►

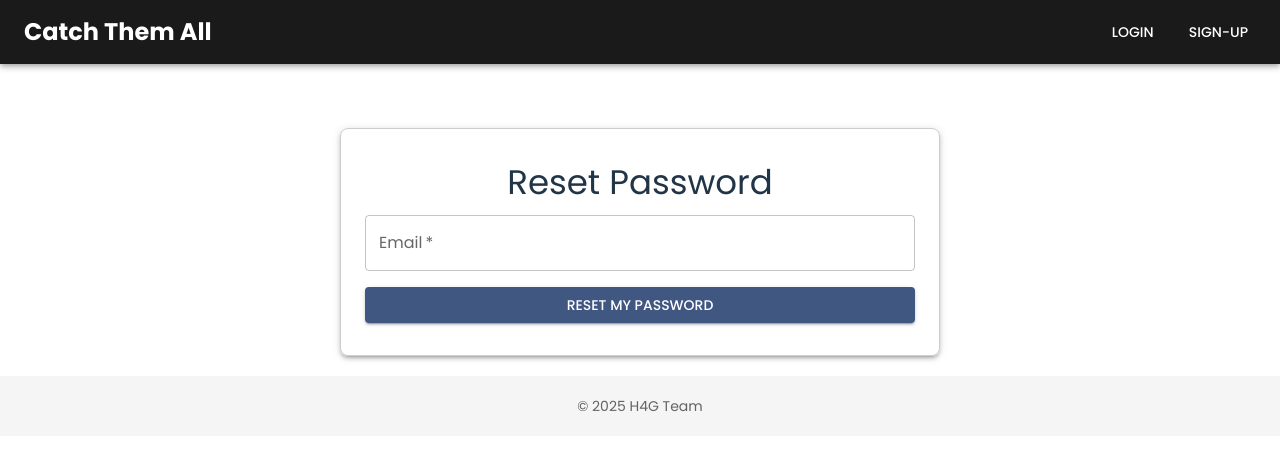
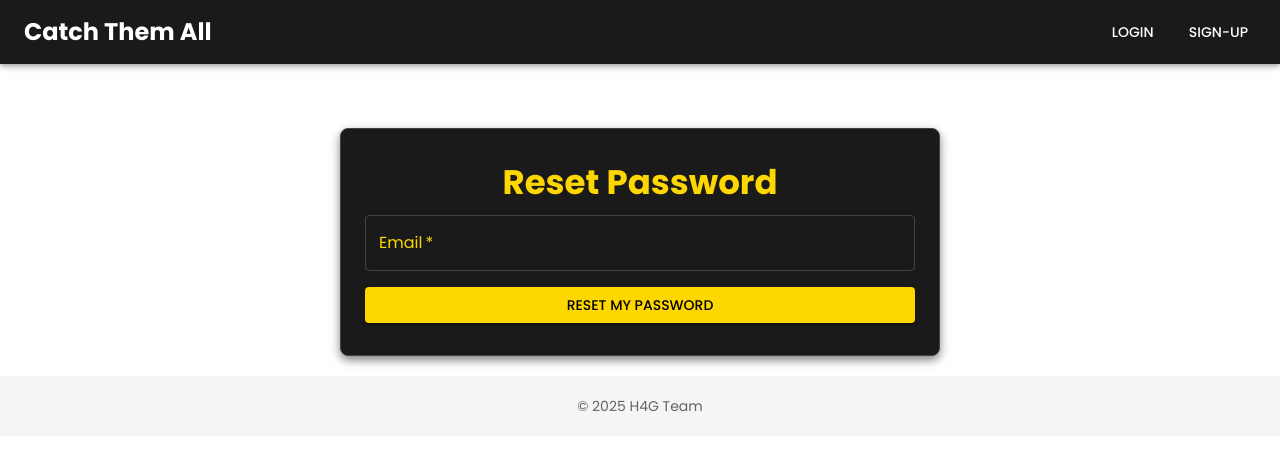
Before and after one commit to itsnotsherm/h4g-2024, a React (Vite) app in the folder frontend/: page /reset-password in a window 1280 px wide. Shown: the top 450 px of the page. Built offline with nearby package versions, Linux system fonts and the light colour scheme.

Commit message:
Fixed reset password

```diff
--- a/frontend/src/components/ResetPassword.tsx
+++ b/frontend/src/components/ResetPassword.tsx
@@ -5,23 +5,54 @@ const ResetPassword: React.FC = () => {
   const [email, setEmail] = useState("");
   const [message, setMessage] = useState({ type: "", text: "" });
 
-  const handleSubmit = async (e: React.FormEvent) => {
+  const handleSubmit = (e: React.FormEvent) => {
     e.preventDefault();
 
-    if (email === "timmy@gmail.com") {
-        setMessage({ type: "success", text: "Your password has been reset. The link to recover your account has been sent to your email. This link is only valid for 24 hours."})
+    // Retrieve users from localStorage
+    const storedUsers = JSON.parse(localStorage.getItem("users") || "[]");
+
+    // Check if the email exists
+    const user = storedUsers.find((user: { email: string }) => user.email === email);
+
+    if (user) {
+      // Simulate sending a password reset email
+      const resetToken = Math.random().toString(36).substr(2); // Generate a mock token
+      localStorage.setItem("resetToken", JSON.stringify({ email, token: resetToken })); // Store token for simulation
+      setMessage({
+        type: "success",
+        text: "Your password has been reset. The link to recover your account has been sent to your email. This link is only valid for 24 hours.",
+      });
     } else {
-        setMessage({ type: "error", text: "This email is not registered." });
+      setMessage({ type: "error", text: "This email is not registered." });
     }
   };
 
   return (
-    <Container maxWidth="sm" sx={{ mt: 8, p: 4, border: "1px solid #ccc", borderRadius: 2, boxShadow: 3 }}>
-      <Typography variant="h4" align="center" gutterBottom>
+    <Container
+      maxWidth="sm"
+      sx={{
+        mt: 8,
+        p: 4,
+        border: "1px solid #444",
+        borderRadius: 2,
+        boxShadow: "0px 4px 10px rgba(0, 0, 0, 0.5)",
+        backgroundColor: "#1a1a1a",
+        color: "white",
+      }}
+    >
+      <Typography
+        variant="h4"
+        align="center"
+        gutterBottom
+        sx={{ color: "#FFD700", fontWeight: "bold" }}
+      >
         Reset Password
       </Typography>
       {message.text && (
-        <Alert severity={message.type === "success" ? "success" : "error"} sx={{ mb: 2 }}>
+        <Alert
+          severity={message.type === "success" ? "success" : "error"}
+          sx={{ mb: 2 }}
+        >
           {message.text}
         </Alert>
       )}
@@ -33,9 +64,29 @@ const ResetPassword: React.FC = () => {
           required
           value={email}
           onChange={(e) => setEmail(e.target.value)}
-          sx={{ mb: 2, input: { color: "black" }}}
+          sx={{
+            mb: 2,
+            input: { color: "white" },
+            label: { color: "#FFD700" },
+            "& .MuiOutlinedInput-root": {
+              "& fieldset": { borderColor: "#444" },
+              "&:hover fieldset": { borderColor: "#FFD700" },
+              "&.Mui-focused fieldset": { borderColor: "#FFD700" },
+            },
+          }}
         />
-        <Button type="submit" variant="contained" color="primary" fullWidth>
+        <Button
+          type="submit"
+          variant="contained"
+          fullWidth
+          sx={{
+            backgroundColor: "#FFD700",
+            color: "black",
+            "&:hover": {
+              backgroundColor: "#90a6d6",
+            },
+          }}
+        >
           Reset my password
         </Button>
       </Box>
```
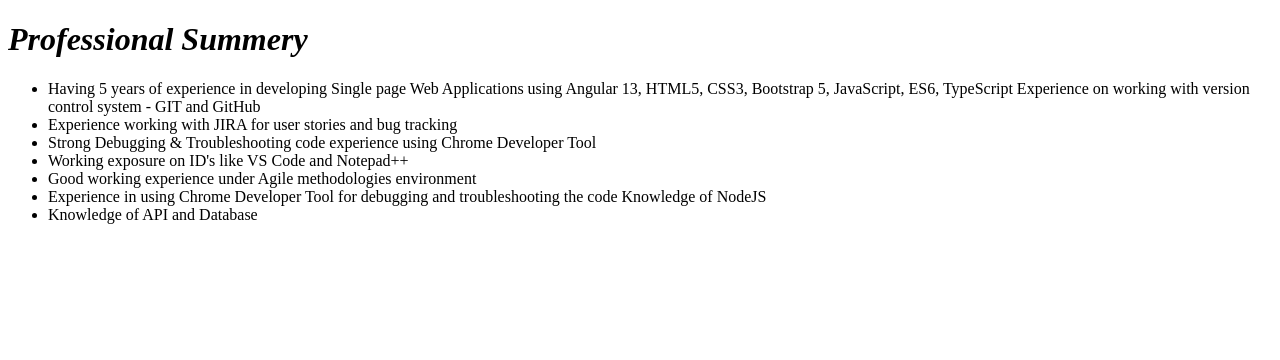
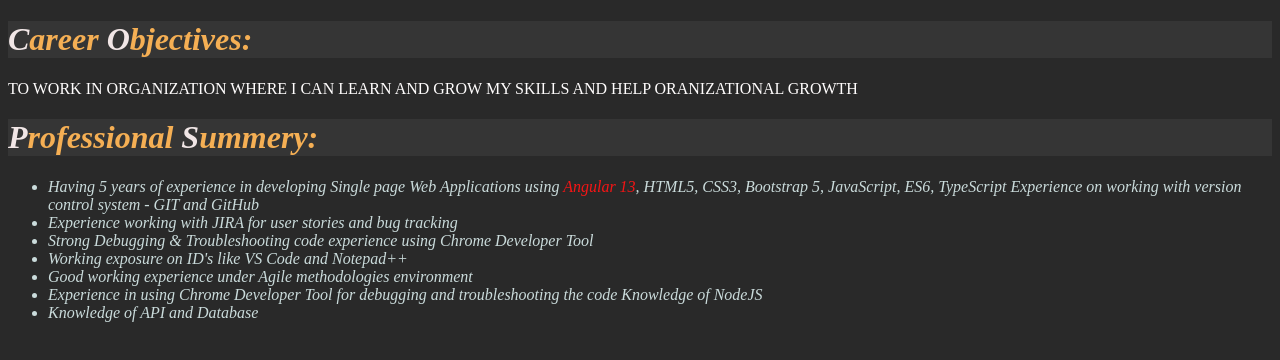
Before and after one commit to Vipulsonar/profile-vipul, a plain HTML site: page home.html in a window 1280 px wide. Drawn offline with Linux system fonts and the light colour scheme.

Commit message:
colors and css added in home.html and index.html
colors and css added in home.html and index.html

```diff
--- a/home.html
+++ b/home.html
@@ -4,11 +4,32 @@
     <meta charset="UTF-8">
     <meta name="viewport" content="width=device-width, initial-scale=1.0">
     <title>Home</title>
+<style>
+    #body{background-color: #292929; color: rgb(255, 253, 253);}
+    .Heading{
+        background-color: #353535;
+        color: #f5af54;}
+        #imp{ color: rgb(245, 21, 21);}
+        #list_1{
+            font-style: italic;
+            font-size: medium;
+            color: rgb(202, 219, 219); }
+
+           .imp_1{color: rgb(241, 230, 230);}
+
+
+</style>
+
 </head>
-<body>
-    <h1><strong><i>Professional Summery</i></strong></h1>
-    <ul>
-        <li>Having 5 years of experience in developing Single page Web Applications using Angular 13, HTML5, CSS3, Bootstrap 5, JavaScript, ES6, TypeScript Experience on working with version control system - GIT and GitHub</li>
+<body id="body">
+    <h1 class="Heading"><Strong> <i><span class="imp_1">C</span>areer <span class="imp_1">O</span>bjectives: </i></Strong></h1>
+
+    <p>TO WORK IN ORGANIZATION WHERE I CAN LEARN AND GROW MY SKILLS AND HELP ORANIZATIONAL GROWTH</p>
+
+
+    <h1 class="Heading"><strong><i><span class="imp_1">P</span>rofessional <span class="imp_1">S</span>ummery:</i></strong></h1>
+    <ul id="list_1">
+        <li>Having 5 years of experience in developing Single page Web Applications using <span id="imp">Angular 13</span>, HTML5, CSS3, Bootstrap 5, JavaScript, ES6, TypeScript Experience on working with version control system - GIT and GitHub</li>
         <li>Experience working with JIRA for user stories and bug tracking</li>
         <li>Strong Debugging & Troubleshooting code experience using Chrome Developer Tool</li>
         <li>Working exposure on ID's like VS Code and Notepad++</li>
@@ -16,7 +37,5 @@
         <li>Experience in using Chrome Developer Tool for debugging and troubleshooting the code Knowledge of NodeJS</li>
         <li>Knowledge of API and Database</li>
     </ul>
-
-
 </body>
 </html>
```
Also changed, not shown: index.html (+50 -8 lines).
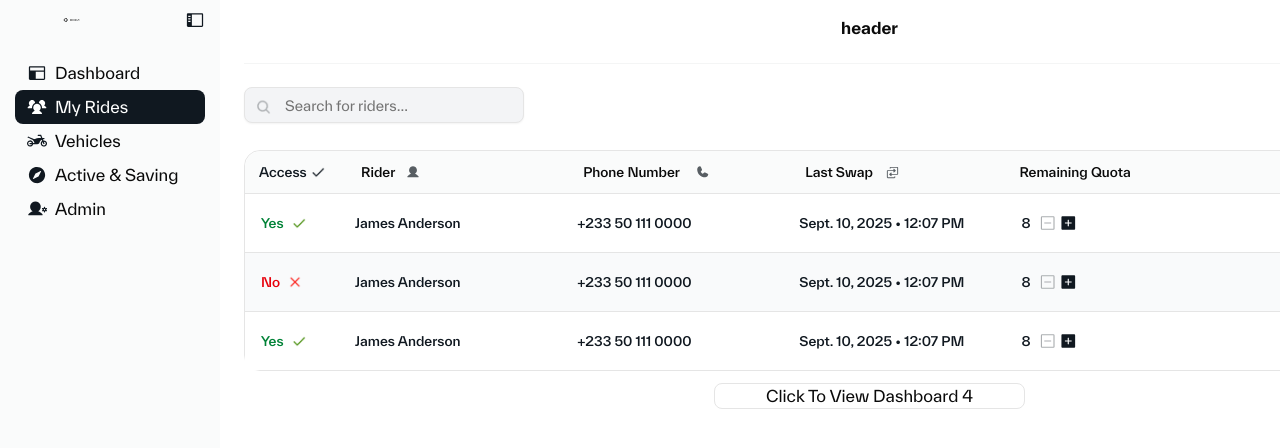
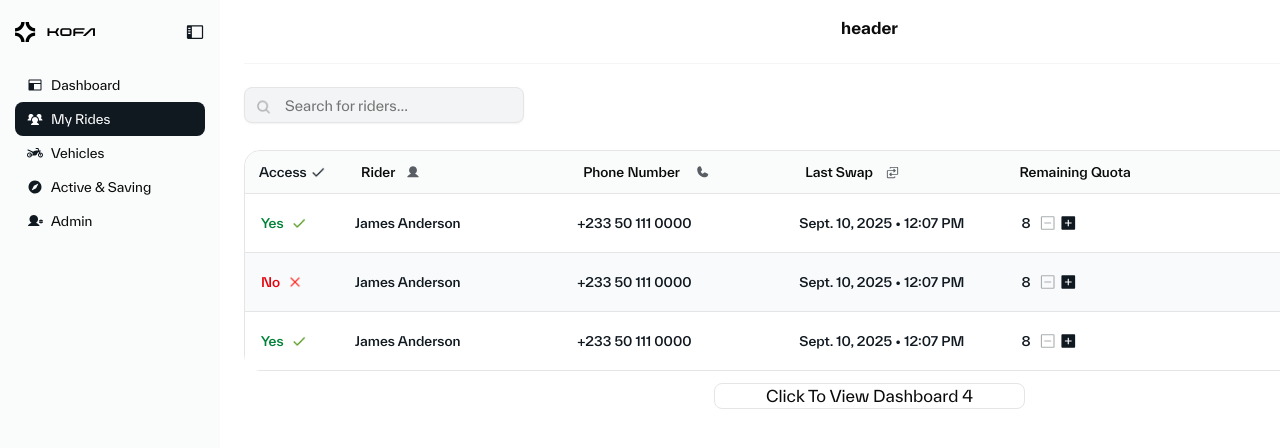
Before and after one commit to victor-kofa/ui-dashboard, a Next.js app: page /dashboard-3 in a window 1280 px wide. Shown: the top 448 px of the page. Built offline with nearby package versions, Linux system fonts and the light colour scheme.

Commit message:
add margin top

```diff
--- a/app/(featured)/dashboard-2/components/Sidebar.tsx
+++ b/app/(featured)/dashboard-2/components/Sidebar.tsx
@@ -23,20 +23,22 @@ function Sidebar() {
       <div className="mainSidebar">
         <div className="flex items-center justify-between">
           {/* Logo */}
-          <div className="logo">
+          <div className="logo  mt-[12px]">
             <Link href="/" className="">
+              <div className="">
                 <ProjectImage
                   imageHeight={120}
                   imageWidth={120}
-                className="mt-[16.15px] ml-[47.51px] mr-[47.51px] h-[7.77px] w-[47.45px]"
+                  className=""
                   alt="logo"
                   path={LOGO}
                 />
+              </div>
             </Link>
           </div>
 
-          {/* SIdebar */}
-          <Link href="/" className="">
+          {/* Sidebar */}
+          <Link href="/" className="mt-[12px]">
             <ProjectIcon
               iconWidth={20}
               iconHeight={20}
@@ -60,7 +62,9 @@ function Sidebar() {
                   path={DASHBOARD}
                   className="dashboardSideImage"
                 />
-                <h3 className="">dashboard</h3>
+                <h3 className="Regular text-[13px] leading-[18px] tracking-[0px] ">
+                  dashboard
+                </h3>
               </div>
             </Link>
 
@@ -76,7 +80,9 @@ function Sidebar() {
                   path={RIDERS}
                   className="dashboardSideImage"
                 />
-                <h3 className="">my rides</h3>
+                <h3 className="Regular text-[13px] leading-[18px] tracking-[0px]">
+                  my rides
+                </h3>
               </Link>
             </div>
 
@@ -92,7 +98,9 @@ function Sidebar() {
                   path={MOTORBIKE}
                   className="dashboardSideImage"
                 />
-                <h3 className="">vehicles</h3>
+                <h3 className="Regular text-[13px] leading-[18px] tracking-[0px]">
+                  vehicles
+                </h3>
               </Link>
             </div>
 
@@ -105,7 +113,9 @@ function Sidebar() {
                   path={COMPASS}
                   className="dashboardSideImage"
                 />
-                <h3 className="">active & saving</h3>
+                <h3 className="Regular text-[13px] leading-[18px] tracking-[0px]">
+                  active & saving
+                </h3>
               </div>
             </Link>
 
@@ -118,7 +128,9 @@ function Sidebar() {
                   path={ADMIN}
                   className="dashboardSideImage"
                 />
-                <h3 className="">admin</h3>
+                <h3 className="Regular text-[13px] leading-[18px] tracking-[0px]">
+                  admin
+                </h3>
               </div>
             </Link>
           </div>
--- a/app/(featured)/dashboard-3/components/Sidebar.tsx
+++ b/app/(featured)/dashboard-3/components/Sidebar.tsx
@@ -22,20 +22,22 @@ function Sidebar() {
       <div className="mainSidebar">
         <div className="flex items-center justify-between">
           {/* Logo */}
-          <div className="logo">
+          <div className="logo  mt-[12px]">
             <Link href="/" className="">
+              <div className="">
                 <ProjectImage
                   imageHeight={120}
                   imageWidth={120}
-                className="mt-[16.15px] ml-[47.51px] mr-[47.51px] h-[7.77px] w-[47.45px]"
+                  className=""
                   alt="logo"
                   path={LOGO}
                 />
+              </div>
             </Link>
           </div>
 
-          {/* SIdebar */}
-          <Link href="/" className="">
+          {/* Sidebar */}
+          <Link href="/" className="mt-[12px]">
             <ProjectIcon
               iconWidth={20}
               iconHeight={20}
@@ -53,65 +55,75 @@ function Sidebar() {
             <Link href="/" className="">
               <div className="sidebarLinks3">
                 <DashboardImage
-                  imageHeight={20}
-                  imageWidth={20}
+                  imageHeight={16}
+                  imageWidth={16}
                   alt="dashboard"
                   path={DASHBOARD5}
                   className="dashboardSideImage"
                 />
-                <h3 className="">dashboard</h3>
+                <h3 className="Regular text-[13px] leading-[18px] tracking-[0px] ">
+                  dashboard
+                </h3>
               </div>
             </Link>
 
             <Link href="/" className="text-white">
               <div className="sidebarLinks3 bg-[#101820]">
                 <RidersIcon
-                  iconHeight={20}
-                  iconWidth={20}
+                  iconHeight={16}
+                  iconWidth={16}
                   alt="dashboard"
                   path={RIDERS4}
                   className="dashboardSideImage"
                 />
-                <h3 className="">my rides</h3>
+                <h3 className="Regular text-[13px] leading-[18px] tracking-[0px]">
+                  my rides
+                </h3>
               </div>
             </Link>
 
             <Link href="/" className="">
               <div className="sidebarLinks3">
                 <MotorbikeIcon
-                  iconHeight={20}
-                  iconWidth={20}
+                  iconHeight={16}
+                  iconWidth={16}
                   alt="dashboard"
                   path={MOTORBIKE5}
                   className="dashboardSideImage"
                 />
-                <h3 className="">vehicles</h3>
+                <h3 className="Regular text-[13px] leading-[18px] tracking-[0px]">
+                  vehicles
+                </h3>{" "}
               </div>
             </Link>
 
             <Link href="/" className="">
               <div className="sidebarLinks3">
                 <CompassIcon
-                  iconHeight={20}
-                  iconWidth={20}
+                  iconHeight={16}
+                  iconWidth={16}
                   alt="dashboard"
                   path={COMPASS5}
                   className="dashboardSideImage"
                 />
-                <h3 className="">active & saving</h3>
+                <h3 className="Regular text-[13px] leading-[18px] tracking-[0px]">
+                  active & saving
+                </h3>{" "}
               </div>
             </Link>
 
             <Link href="/" className="">
               <div className="sidebarLinks3 ">
                 <AdminIcon
-                  iconHeight={20}
-                  iconWidth={20}
+                  iconHeight={16}
+                  iconWidth={16}
                   alt="dashboard"
                   path={ADMIN5}
                   className="dashboardSideImage"
                 />
-                <h3 className="">admin</h3>
+                <h3 className="Regular text-[13px] leading-[18px] tracking-[0px]">
+                  admin
+                </h3>{" "}
               </div>
             </Link>
           </div>
--- a/app/(featured)/dashboard-5/components/Sidebar.tsx
+++ b/app/(featured)/dashboard-5/components/Sidebar.tsx
@@ -21,24 +21,24 @@ function Sidebar() {
   return (
     <>
       <div className="mainSidebar4">
-        <div className="flex items-center justify-between pt-[15px]">
+        <div className="flex items-center justify-between">
           {/* Logo */}
-          <Link href="/" className="logo">
+          <Link href="/" className="logo  mt-[12px]">
             <ProjectImage
               imageHeight={120}
               imageWidth={120}
-              className=" ml-[15px] rounded-md mt-[12px]"
+              className=""
               alt="logo"
               path={LOGO4}
             />
           </Link>
 
           {/* SIdebar */}
-          <Link href="/" className="">
+          <Link href="/" className="mt-[12px]">
             <ProjectIcon
               iconWidth={20}
               iconHeight={20}
-              className="mr-[15px] rounded mt-[20px]"
+              className="mr-[15px]"
               alt="logo"
               path={SIDEBAR4}
             />
@@ -47,7 +47,7 @@ function Sidebar() {
 
         {/* Dashboard Profile */}
 
-        <div className="font-sans w-[190px] h-[178px] ml-[15px] mr-[15px] mt-[24px] top-[68px] gap-[2px] opacity-[1px] capitalize">
+        <div className="w-[190px] h-[178px] ml-[15px] mr-[15px] mt-[24px] top-[68px] gap-[2px] opacity-[1px] capitalize">
           <div className="">
             <Link href="/" className="">
               <div className="sidebarLinks4 text-white">
@@ -58,7 +58,9 @@ function Sidebar() {
                   path={DASHBOARD4}
                   className="dashboardSideImage"
                 />
-                <h3 className="">dashboard</h3>
+                <h3 className="Regular text-[13px] leading-[18px] tracking-[0px] ">
+                  dashboard
+                </h3>{" "}
               </div>
             </Link>
 
@@ -71,7 +73,9 @@ function Sidebar() {
                   path={RIDERS}
                   className="dashboardSideImage"
                 />
-                <h3 className="">my rides</h3>
+                <h3 className="Regular text-[13px] leading-[18px] tracking-[0px] ">
+                  my rides
+                </h3>{" "}
               </div>
             </Link>
 
@@ -84,7 +88,9 @@ function Sidebar() {
                   path={MOTORBIKE4}
                   className="dashboardSideImage"
                 />
-                <h3 className="">vehicles</h3>
+                <h3 className="Regular text-[13px] leading-[18px] tracking-[0px] ">
+                  vehicles
+                </h3>{" "}
               </div>
             </Link>
 
@@ -97,7 +103,9 @@ function Sidebar() {
                   path={COMPASS4}
                   className="dashboardSideImage"
                 />
-                <h3 className="">active & saving</h3>
+                <h3 className="Regular text-[13px] leading-[18px] tracking-[0px] ">
+                  active & saving
+                </h3>{" "}
               </div>
             </Link>
 
@@ -110,7 +118,9 @@ function Sidebar() {
                   path={ADMIN4}
                   className="dashboardSideImage"
                 />
-                <h3 className="">admin</h3>
+                <h3 className="Regular text-[13px] leading-[18px] tracking-[0px]">
+                  admin
+                </h3>{" "}
               </div>
             </Link>
           </div>
```
Also changed, not shown: app/(featured)/dashboard-4/components/Sidebar.tsx (+31 -18 lines). Lines whose indentation alone changed are shown as unchanged.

◄

## Exercise prompt
Filter the entries above down to the lines that contain "Typography".

## Exercise output
-      <Typography variant="h4" align="center" gutterBottom>
+      <Typography
       </Typography>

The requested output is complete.